While physical maps are mostly a thing of the past, digital maps are being utilized more than ever before. Use them to help you analyze data, share important insights with your team, and educate customers about your business.
But, the best part is that you’re not limited to one kind of map. Many different kinds of maps can effectively share your findings or convey your message. We recommend experimenting with multiple maps to see which one works best for your needs.
Don’t know where to start? Here are our 10 favorite kinds of maps.
This is one of the most basic map variations but it’s still extremely useful. Topographic maps display the physical features of the land’s surface, shown through the use of contoured lines or shaded areas. This includes flat surfaces, shallow areas, hills, mountain ranges, and trees. Most modern mapping platforms, like Maptive and Google Maps, contain some level of topography.
These maps have obvious benefits for hikers, campers, hunters, and other outdoors people. However, they’re also used extensively by surveyors, builders, and urban planners.
Technology has allowed maps to be used for a wide range of applications. However, their most common use is still helping people get from point A to point B. Road maps display the layout of various minor roads, streets, and major highways and navigate you to your desired destination.
Use Maptive’s routing tool to find the quickest route between two points or multiple locations on your map.
Pin maps are very simple but very effective. With these types of maps, a pin represents each data point. Use these maps to plot the location of places, people, sales, and virtually anything else.
Create pin maps with Maptive in just a few steps. Simply upload your spreadsheet data to automatically plot your location-based information. Customize the size and color of your pins, and add additional information to each pin that’s accessed through a clickable popup.
When your data becomes too dense for pin maps, cluster maps simplify your visualization.

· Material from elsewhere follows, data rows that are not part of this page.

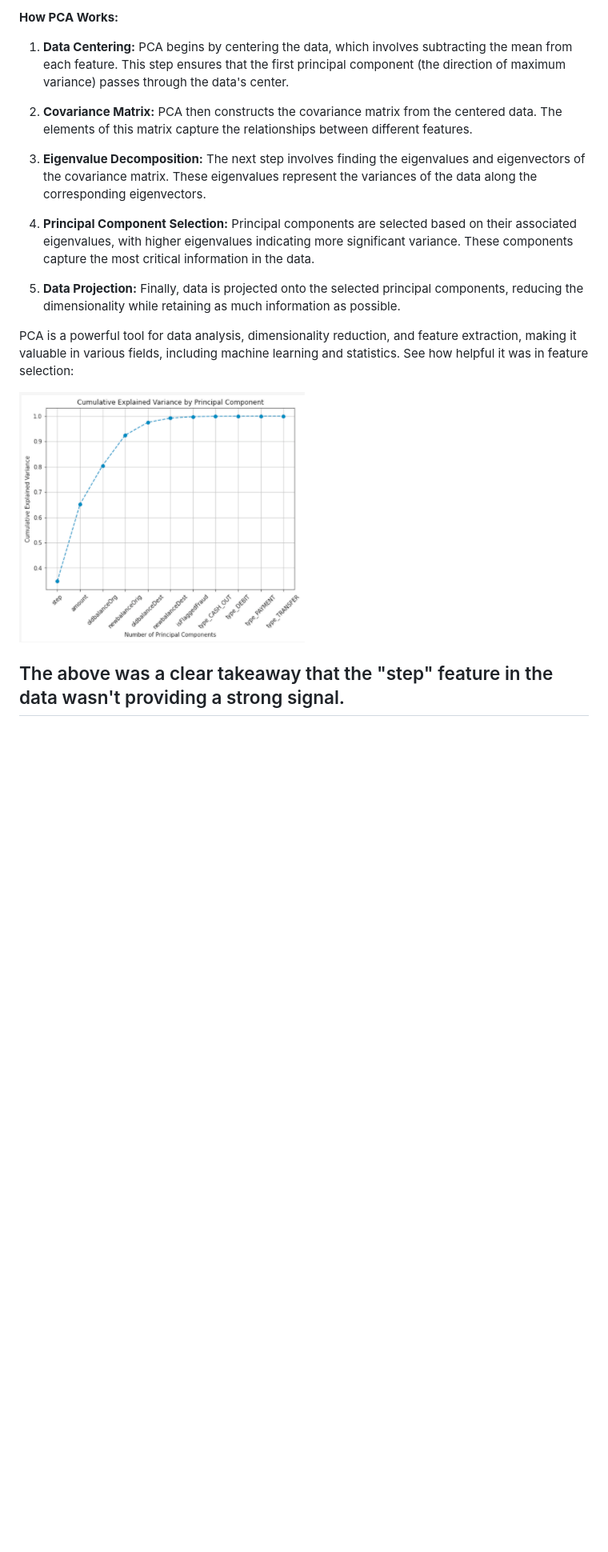
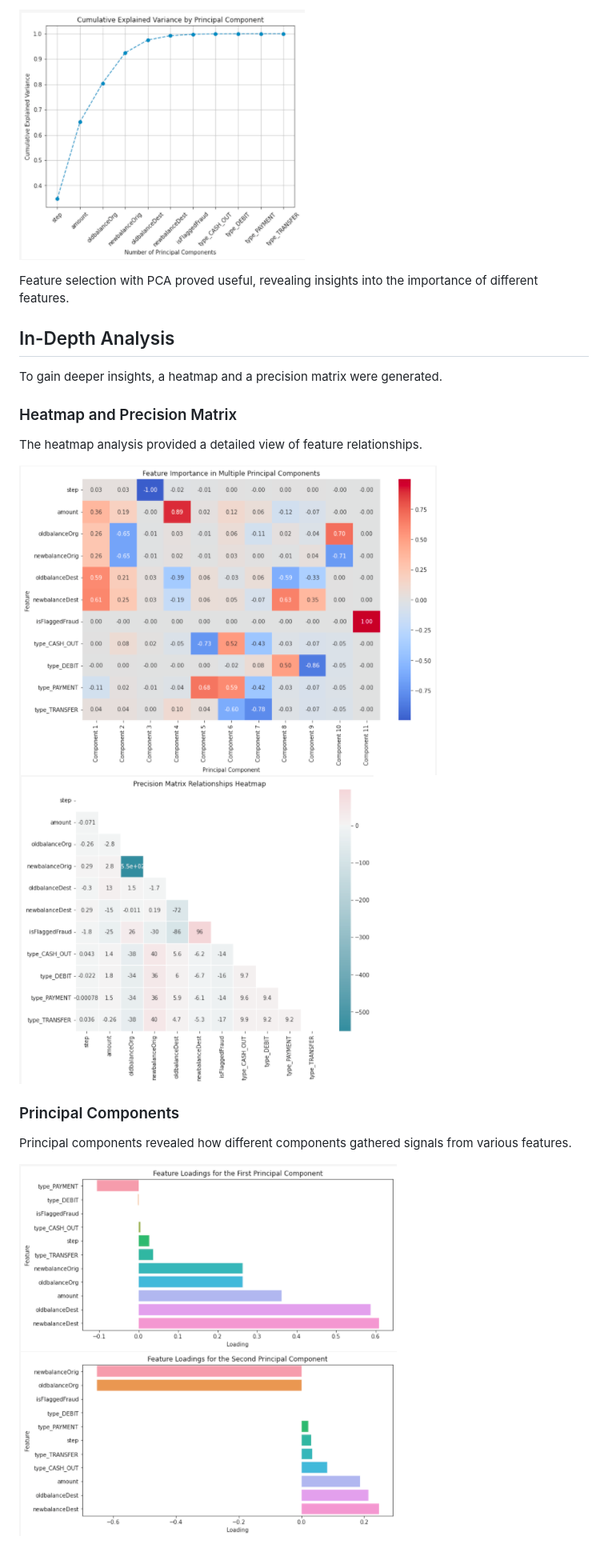
Before and after one commit to Abdul-Rahman-Amer/Detecting_Fraud_APP, a Markdown page: README.md, the part around one of its changes. Shown at 80% size. Rendered like a GitHub page; blank space fills up the shorter version.

```diff
--- a/README.md
+++ b/README.md
@@ -27,19 +32,22 @@ PCA stands for "Principal Component Analysis." It is a technique used in the fie
 
-**How PCA Works:**
+![PCA Visualization](/photos_for_readme/PCA_Visualization_1.png)
 
-1. **Data Centering:** PCA begins by centering the data, which involves subtracting the mean from each feature. This step ensures that the first principal component (the direction of maximum variance) passes through the data's center.
+Feature selection with PCA proved useful, revealing insights into the importance of different features.
 
-2. **Covariance Matrix:** PCA then constructs the covariance matrix from the centered data. The elements of this matrix capture the relationships between different features.
+## In-Depth Analysis
 
-3. **Eigenvalue Decomposition:** The next step involves finding the eigenvalues and eigenvectors of the covariance matrix. These eigenvalues represent the variances of the data along the corresponding eigenvectors.
+To gain deeper insights, a heatmap and a precision matrix were generated.
 
-4. **Principal Component Selection:** Principal components are selected based on their associated eigenvalues, with higher eigenvalues indicating more significant variance. These components capture the most critical information in the data.
+### Heatmap and Precision Matrix
+The heatmap analysis provided a detailed view of feature relationships.
 
-5. **Data Projection:** Finally, data is projected onto the selected principal components, reducing the dimensionality while retaining as much information as possible.
+![Heatmap](/photos_for_readme/PCA_Visualization_1_Heatmap.png)
+![Precision Matrix](/photos_for_readme/Precision_Matrix.png)
 
-PCA is a powerful tool for data analysis, dimensionality reduction, and feature extraction, making it valuable in various fields, including machine learning and statistics. See how helpful it was in feature selection:
+### Principal Components
 
-![Image Alt Text](/photos_for_readme/PCA_Visualization_1.png)
+Principal components revealed how different components gathered signals from various features.
 
-## The above was a clear takeaway that the "step" feature in the data wasn't providing a strong signal.
+![Principal Component 1](/photos_for_readme/Princiapl_component.png)
+![Principal Component 2](/photos_for_readme/Principal_Component_2.png)
 
```
Also changed, not shown: other parts of README.md (+42 -41 lines).
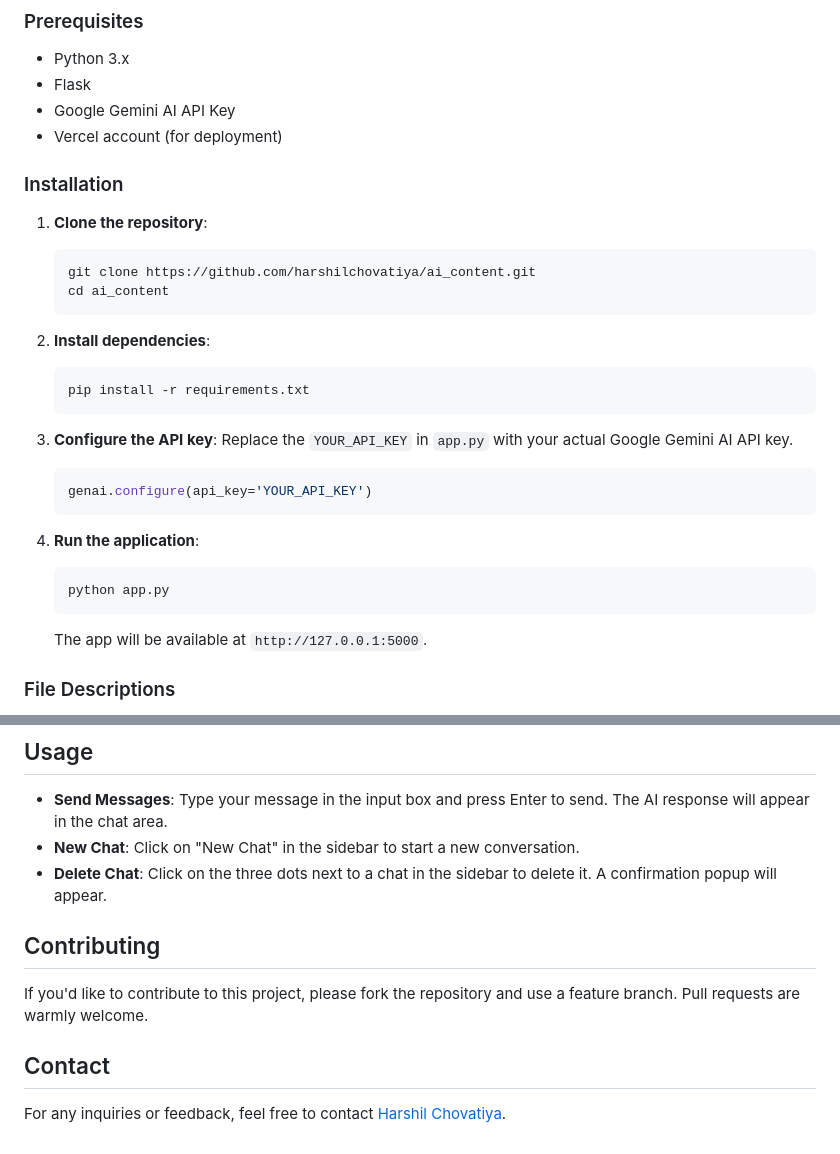
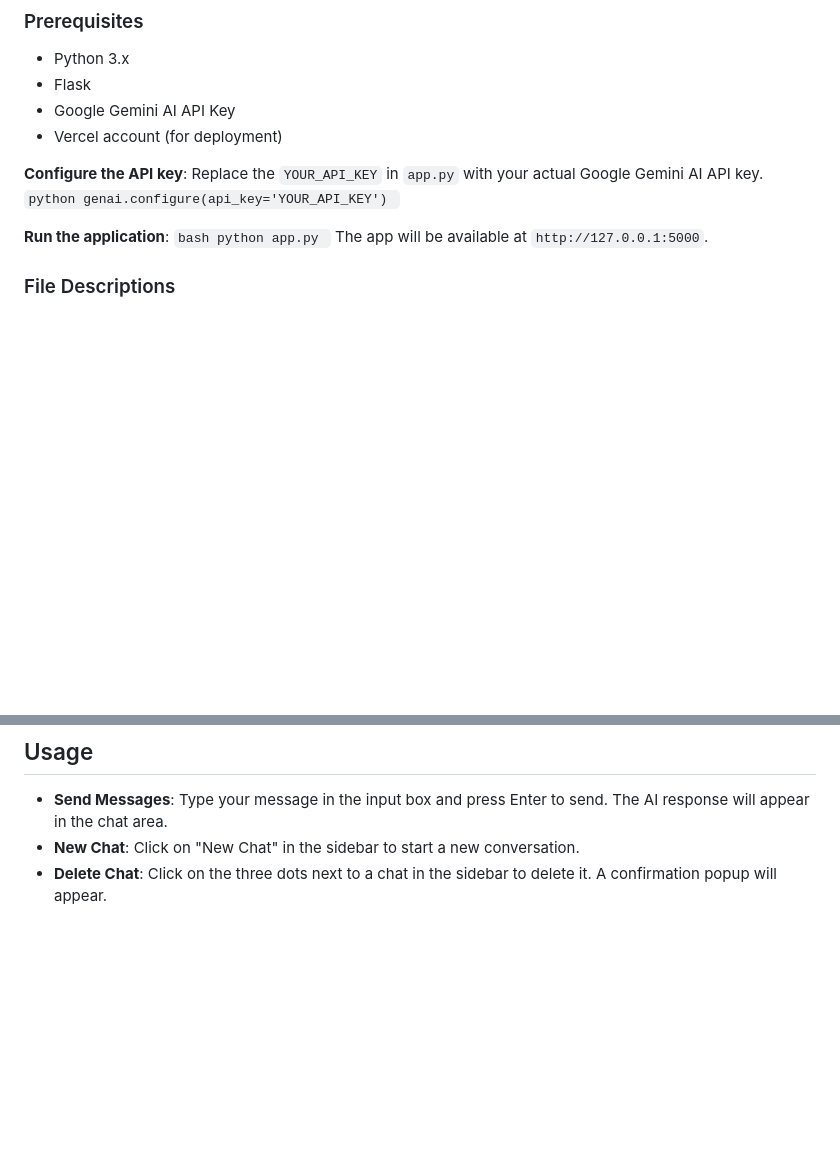
Before and after one commit to Charela1702/AI-ChatBot, a Markdown page: README.md, 2 parts joined by grey strips. Rendered like a GitHub page; blank space fills up the shorter version.

````diff
--- a/README.md
+++ b/README.md
@@ -45,26 +45,14 @@ project/
 - Google Gemini AI API Key
 - Vercel account (for deployment)
 
-### Installation
 
-1. **Clone the repository**:
-    ```bash
-    git clone https://github.com/harshilchovatiya/ai_content.git
-    cd ai_content
-    ```
-
-2. **Install dependencies**:
-    ```bash
-    pip install -r requirements.txt
-    ```
-
-3. **Configure the API key**:
+ **Configure the API key**:
     Replace the `YOUR_API_KEY` in `app.py` with your actual Google Gemini AI API key.
     ```python
     genai.configure(api_key='YOUR_API_KEY')
     ```
 
-4. **Run the application**:
+ **Run the application**:
     ```bash
     python app.py
     ```
@@ -111,11 +99,3 @@ To deploy the application on Vercel, follow these steps:
 - **Send Messages**: Type your message in the input box and press Enter to send. The AI response will appear in the chat area.
 - **New Chat**: Click on "New Chat" in the sidebar to start a new conversation.
 - **Delete Chat**: Click on the three dots next to a chat in the sidebar to delete it. A confirmation popup will appear.
-
-## Contributing
-
-If you'd like to contribute to this project, please fork the repository and use a feature branch. Pull requests are warmly welcome.
-
-## Contact
-
-For any inquiries or feedback, feel free to contact [Harshil Chovatiya](mailto:harshilbmk@gmail.com).
````
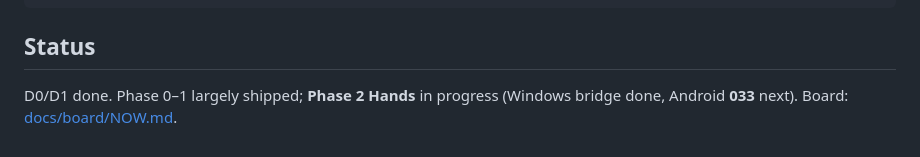
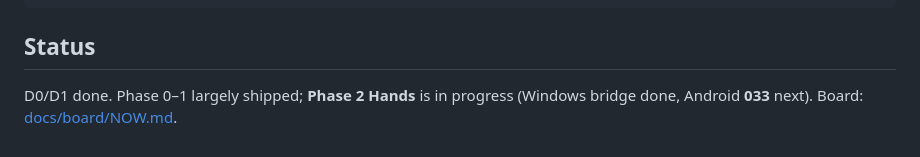
Before and after one commit to dr-week/J.A.R.V.I.S, a Markdown page: README.md, the part around one of its changes. GitHub-like rendering.

```diff
--- a/README.md
+++ b/README.md
@@ -93,4 +125,5 @@ jarvis/
 
 ## Status
 
-D0/D1 done. Phase 0–1 largely shipped; **Phase 2 Hands** in progress (Windows bridge done, Android **033** next). Board: [docs/board/NOW.md](docs/board/NOW.md).
+D0/D1 done. Phase 0–1 largely shipped; **Phase 2 Hands** is in progress
+(Windows bridge done, Android **033** next). Board: [docs/board/NOW.md](docs/board/NOW.md).
```
Also changed, not shown: other parts of README.md (+41 -9 lines).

With this type of map, you’ll cluster tightly packed markers together into an icon that displays key information. If you want to see the individual map markers simply zoom in closer. The more you zoom in the more pins will be visible.
To create a cluster map with Maptive, simply turn the “Cluster Dense Markers” option on.
When it comes to figures such as sales, customers, and population, you want to be able to see where most of your data is coming from. Are your sales stronger in certain regions? Where are most of your customers located?
Heat maps use color to represent data, with darker shaded areas indicating a high number of data points packed tightly together, whereas lighter shaded areas indicate sparse data in a particular area.
Maptive’s heat-mapping tool makes it easy to create these types of maps to display a wide range of information.
Dot density maps (also known as dot distribution maps) work similarly to heat maps except they use dots rather than colors. Each dot represents a data point, making them an effective way to measure density.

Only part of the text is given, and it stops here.